START Exercise material

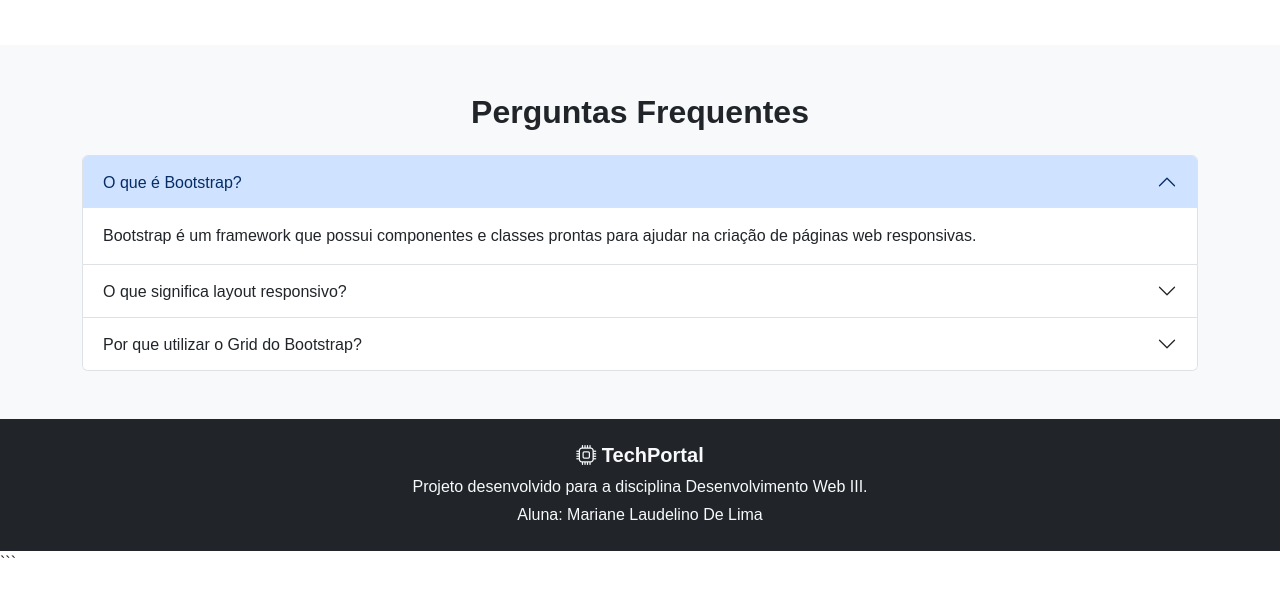
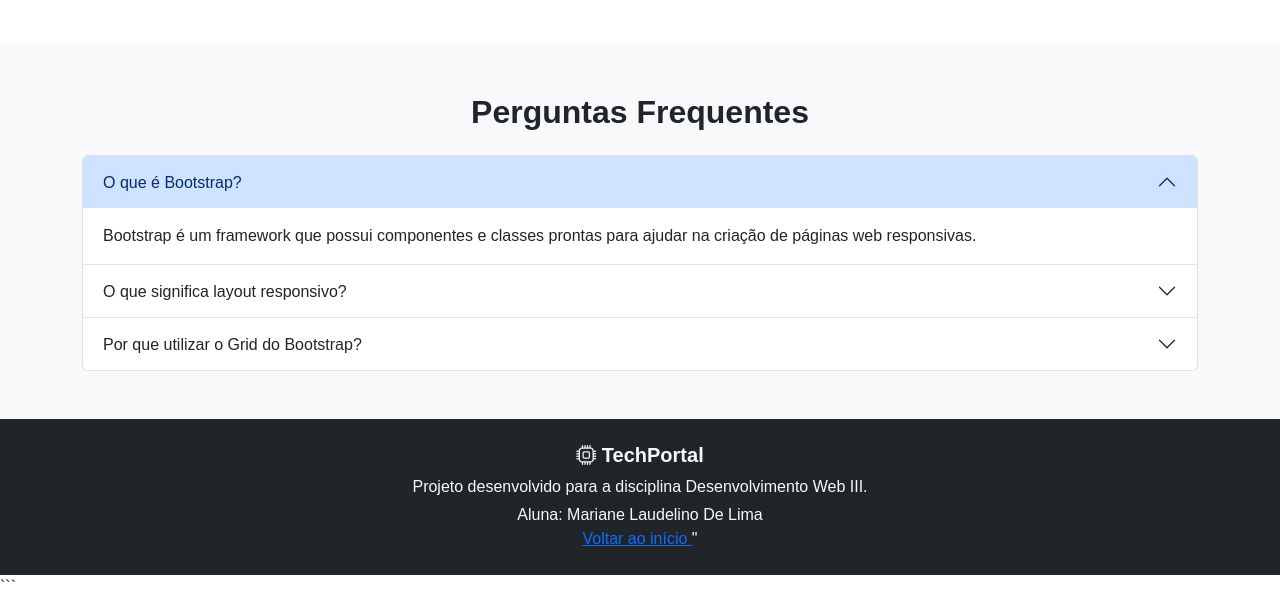
Before and after one commit to marianelaudelinodelima-boop/techportal-bootstrap, a plain HTML site: page index.html in a window 1280 px wide. Shown: the part 2949-3548 px from the top of the page. Before the commit the page ends 3524 px from the top, so only its background shows below. Drawn offline with nearby package versions, Linux system fonts and the light colour scheme.

Commit message:
Melhoriada navegação e acessibilidade do site

```diff
--- a/index.html
+++ b/index.html
@@ -1289,6 +1289,10 @@
 
             </p>
 
+            <a href="#inicio" class="bnt bnt-outline-light bnt-sm mt-3">
+                Voltar ao início
+            </a>"
+
         </div>
 
     </footer>
```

END Exercise material

* Your instructions:
When a line in the records above contains the word "index", copy it.

* Result for this task:
Before and after one commit to marianelaudelinodelima-boop/techportal-bootstrap, a plain HTML site: page index.html in a window 1280 px wide. Shown: the part 2949-3548 px from the top of the page. Before the commit the page ends 3524 px from the top, so only its background shows below. Drawn offline with nearby package versions, Linux system fonts and the light colour scheme.
--- a/index.html
+++ b/index.html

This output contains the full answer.